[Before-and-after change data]
○ ○ ○ ○
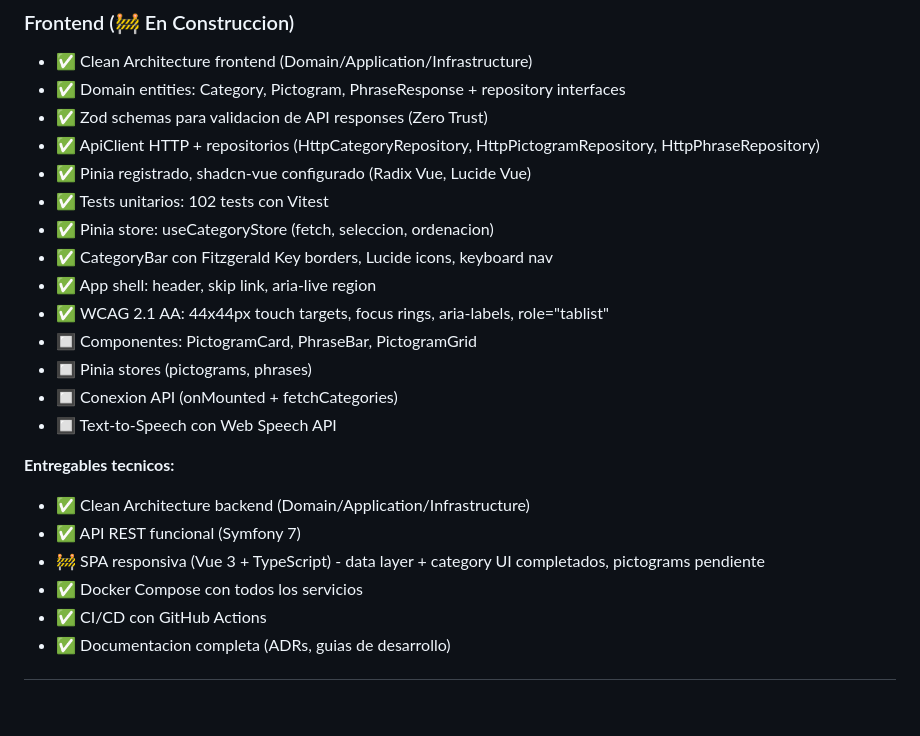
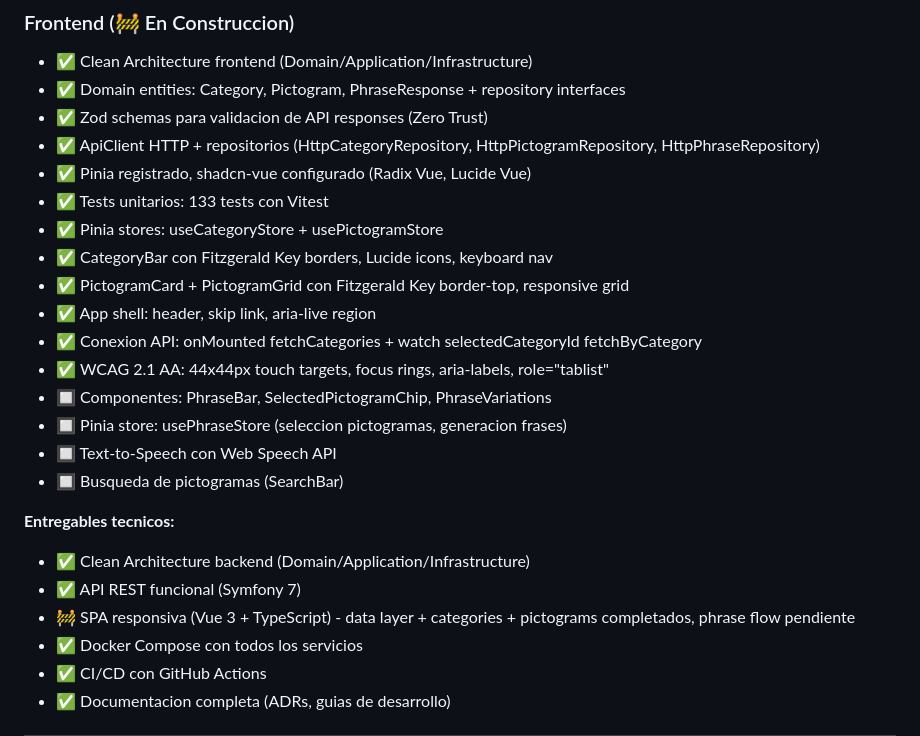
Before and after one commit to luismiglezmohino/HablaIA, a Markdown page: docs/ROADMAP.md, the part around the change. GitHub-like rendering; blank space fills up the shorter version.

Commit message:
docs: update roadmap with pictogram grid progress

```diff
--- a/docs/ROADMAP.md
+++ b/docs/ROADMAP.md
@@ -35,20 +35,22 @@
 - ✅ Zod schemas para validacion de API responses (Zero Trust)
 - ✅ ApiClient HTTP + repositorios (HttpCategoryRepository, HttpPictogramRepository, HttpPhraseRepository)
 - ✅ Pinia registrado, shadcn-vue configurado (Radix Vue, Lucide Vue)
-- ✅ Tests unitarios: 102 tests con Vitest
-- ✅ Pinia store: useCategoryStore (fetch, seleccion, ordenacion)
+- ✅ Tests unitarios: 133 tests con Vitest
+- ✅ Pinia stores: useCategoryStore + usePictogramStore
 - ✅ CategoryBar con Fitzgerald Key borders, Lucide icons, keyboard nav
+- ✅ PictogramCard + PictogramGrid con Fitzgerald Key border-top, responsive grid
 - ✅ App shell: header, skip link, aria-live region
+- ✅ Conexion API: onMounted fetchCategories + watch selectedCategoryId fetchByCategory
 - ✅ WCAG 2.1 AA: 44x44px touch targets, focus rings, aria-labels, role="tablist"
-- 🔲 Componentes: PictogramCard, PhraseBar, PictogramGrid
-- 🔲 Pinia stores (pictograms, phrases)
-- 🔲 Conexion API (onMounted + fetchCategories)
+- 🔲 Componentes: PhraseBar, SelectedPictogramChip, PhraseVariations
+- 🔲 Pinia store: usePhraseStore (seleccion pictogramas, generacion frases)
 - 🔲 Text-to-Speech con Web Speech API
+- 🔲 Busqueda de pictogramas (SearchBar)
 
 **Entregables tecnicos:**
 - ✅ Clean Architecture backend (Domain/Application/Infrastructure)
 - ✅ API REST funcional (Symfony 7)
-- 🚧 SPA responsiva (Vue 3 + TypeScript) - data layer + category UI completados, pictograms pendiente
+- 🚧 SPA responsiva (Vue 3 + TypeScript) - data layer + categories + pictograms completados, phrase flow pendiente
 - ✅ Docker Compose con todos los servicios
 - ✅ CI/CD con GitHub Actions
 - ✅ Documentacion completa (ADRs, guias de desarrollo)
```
○ ○ ○ ○
- [TO DO]: Using the records above, list each line that includes "fetchCategories".

- [EXPECTED ANSWER]:
+- ✅ Conexion API: onMounted fetchCategories + watch selectedCategoryId fetchByCategory
-- 🔲 Conexion API (onMounted + fetchCategories)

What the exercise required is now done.